Copy all lines in the data that contain the string "from".

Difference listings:

============================================================

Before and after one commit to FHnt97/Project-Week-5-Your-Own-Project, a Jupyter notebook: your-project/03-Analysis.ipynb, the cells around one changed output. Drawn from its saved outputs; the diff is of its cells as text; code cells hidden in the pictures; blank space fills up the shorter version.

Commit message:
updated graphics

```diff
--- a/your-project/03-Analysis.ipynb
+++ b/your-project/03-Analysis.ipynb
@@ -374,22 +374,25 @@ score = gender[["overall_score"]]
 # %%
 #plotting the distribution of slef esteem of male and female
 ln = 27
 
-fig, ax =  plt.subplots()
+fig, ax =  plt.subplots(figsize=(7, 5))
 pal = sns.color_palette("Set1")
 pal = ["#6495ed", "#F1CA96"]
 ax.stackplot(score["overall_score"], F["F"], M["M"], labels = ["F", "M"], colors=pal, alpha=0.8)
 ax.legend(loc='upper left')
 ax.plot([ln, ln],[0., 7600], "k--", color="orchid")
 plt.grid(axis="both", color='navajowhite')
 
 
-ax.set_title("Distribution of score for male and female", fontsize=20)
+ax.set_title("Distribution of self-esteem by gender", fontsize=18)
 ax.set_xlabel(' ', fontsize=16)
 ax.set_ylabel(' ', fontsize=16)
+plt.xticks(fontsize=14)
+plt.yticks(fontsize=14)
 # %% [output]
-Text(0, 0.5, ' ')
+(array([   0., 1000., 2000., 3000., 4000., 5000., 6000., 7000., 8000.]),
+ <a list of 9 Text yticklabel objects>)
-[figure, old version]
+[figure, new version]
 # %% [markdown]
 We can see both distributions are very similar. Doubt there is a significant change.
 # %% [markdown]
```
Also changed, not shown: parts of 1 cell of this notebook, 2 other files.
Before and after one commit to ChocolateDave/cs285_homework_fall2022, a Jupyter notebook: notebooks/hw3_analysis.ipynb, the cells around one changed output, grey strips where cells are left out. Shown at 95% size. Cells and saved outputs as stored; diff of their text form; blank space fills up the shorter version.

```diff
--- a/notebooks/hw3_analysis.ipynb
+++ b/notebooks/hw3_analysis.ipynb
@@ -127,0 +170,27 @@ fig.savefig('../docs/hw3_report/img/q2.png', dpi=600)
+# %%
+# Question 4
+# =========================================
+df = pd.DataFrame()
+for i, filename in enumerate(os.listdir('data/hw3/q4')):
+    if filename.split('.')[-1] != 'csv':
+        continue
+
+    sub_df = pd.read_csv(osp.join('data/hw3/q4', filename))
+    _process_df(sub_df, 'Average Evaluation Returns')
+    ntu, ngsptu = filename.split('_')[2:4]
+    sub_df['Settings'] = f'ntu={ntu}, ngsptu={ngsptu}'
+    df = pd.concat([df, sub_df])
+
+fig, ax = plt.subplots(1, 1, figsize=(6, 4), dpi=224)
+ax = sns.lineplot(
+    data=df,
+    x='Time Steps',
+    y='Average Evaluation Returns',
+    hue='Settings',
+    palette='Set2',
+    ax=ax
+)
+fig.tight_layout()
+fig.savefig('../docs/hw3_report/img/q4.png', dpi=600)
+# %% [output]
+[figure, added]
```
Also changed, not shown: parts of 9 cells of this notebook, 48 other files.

============================================================

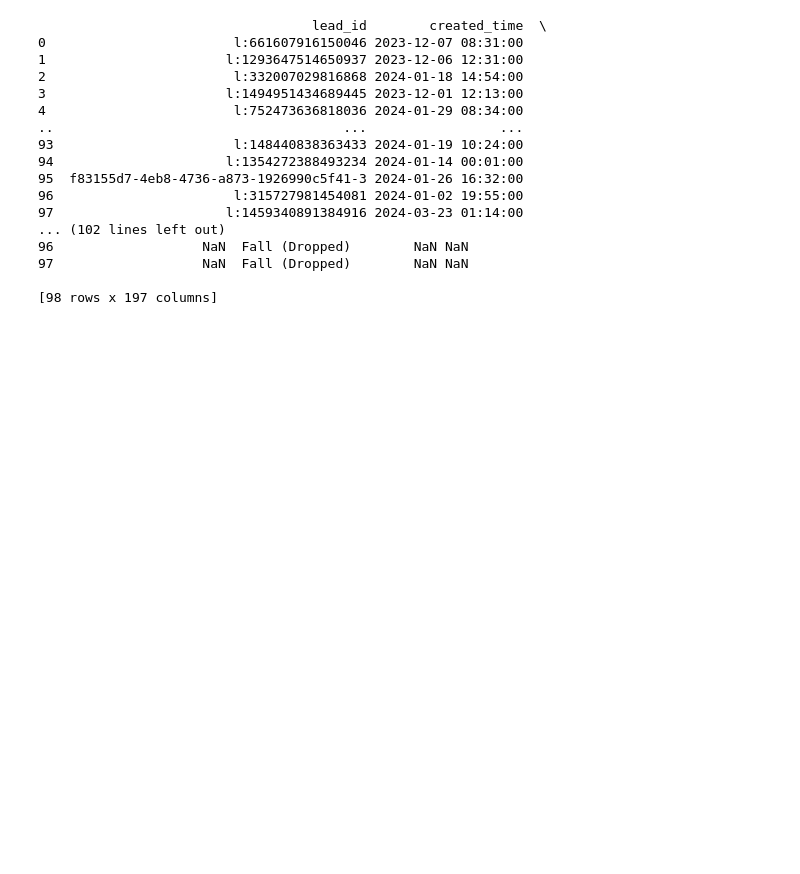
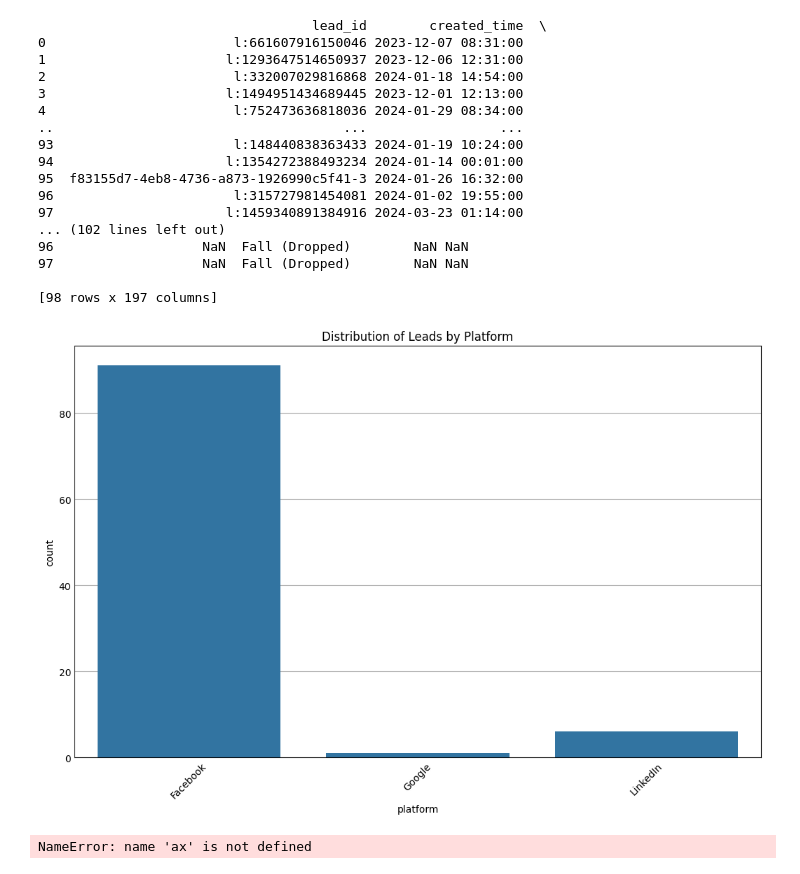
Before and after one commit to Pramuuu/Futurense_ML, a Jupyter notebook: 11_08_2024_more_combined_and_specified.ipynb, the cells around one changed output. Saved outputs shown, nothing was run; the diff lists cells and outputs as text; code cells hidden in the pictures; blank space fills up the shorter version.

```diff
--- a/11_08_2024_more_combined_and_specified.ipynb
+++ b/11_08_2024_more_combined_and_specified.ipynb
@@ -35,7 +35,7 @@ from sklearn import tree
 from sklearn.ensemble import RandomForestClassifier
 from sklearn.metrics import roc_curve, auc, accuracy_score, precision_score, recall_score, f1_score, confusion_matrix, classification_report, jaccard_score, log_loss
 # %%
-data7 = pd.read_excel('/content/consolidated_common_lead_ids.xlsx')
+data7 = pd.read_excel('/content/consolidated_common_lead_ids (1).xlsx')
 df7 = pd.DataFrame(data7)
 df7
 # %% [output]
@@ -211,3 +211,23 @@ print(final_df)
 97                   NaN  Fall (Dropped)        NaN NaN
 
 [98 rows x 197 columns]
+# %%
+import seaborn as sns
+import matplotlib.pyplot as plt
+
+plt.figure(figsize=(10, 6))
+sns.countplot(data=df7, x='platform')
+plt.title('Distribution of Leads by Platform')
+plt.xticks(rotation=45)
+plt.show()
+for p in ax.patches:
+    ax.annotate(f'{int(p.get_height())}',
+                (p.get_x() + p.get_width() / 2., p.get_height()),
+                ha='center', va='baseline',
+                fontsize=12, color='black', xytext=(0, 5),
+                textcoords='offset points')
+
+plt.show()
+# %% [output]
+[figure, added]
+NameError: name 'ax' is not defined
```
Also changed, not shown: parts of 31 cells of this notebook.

============================================================

- [Solution to this problem]:
Before and after one commit to FHnt97/Project-Week-5-Your-Own-Project, a Jupyter notebook: your-project/03-Analysis.ipynb, the cells around one changed output. Drawn from its saved outputs; the diff is of its cells as text; code cells hidden in the pictures; blank space fills up the shorter version.
@@ -35,7 +35,7 @@ from sklearn import tree
 from sklearn.ensemble import RandomForestClassifier
 from sklearn.metrics import roc_curve, auc, accuracy_score, precision_score, recall_score, f1_score, confusion_matrix, classification_report, jaccard_score, log_loss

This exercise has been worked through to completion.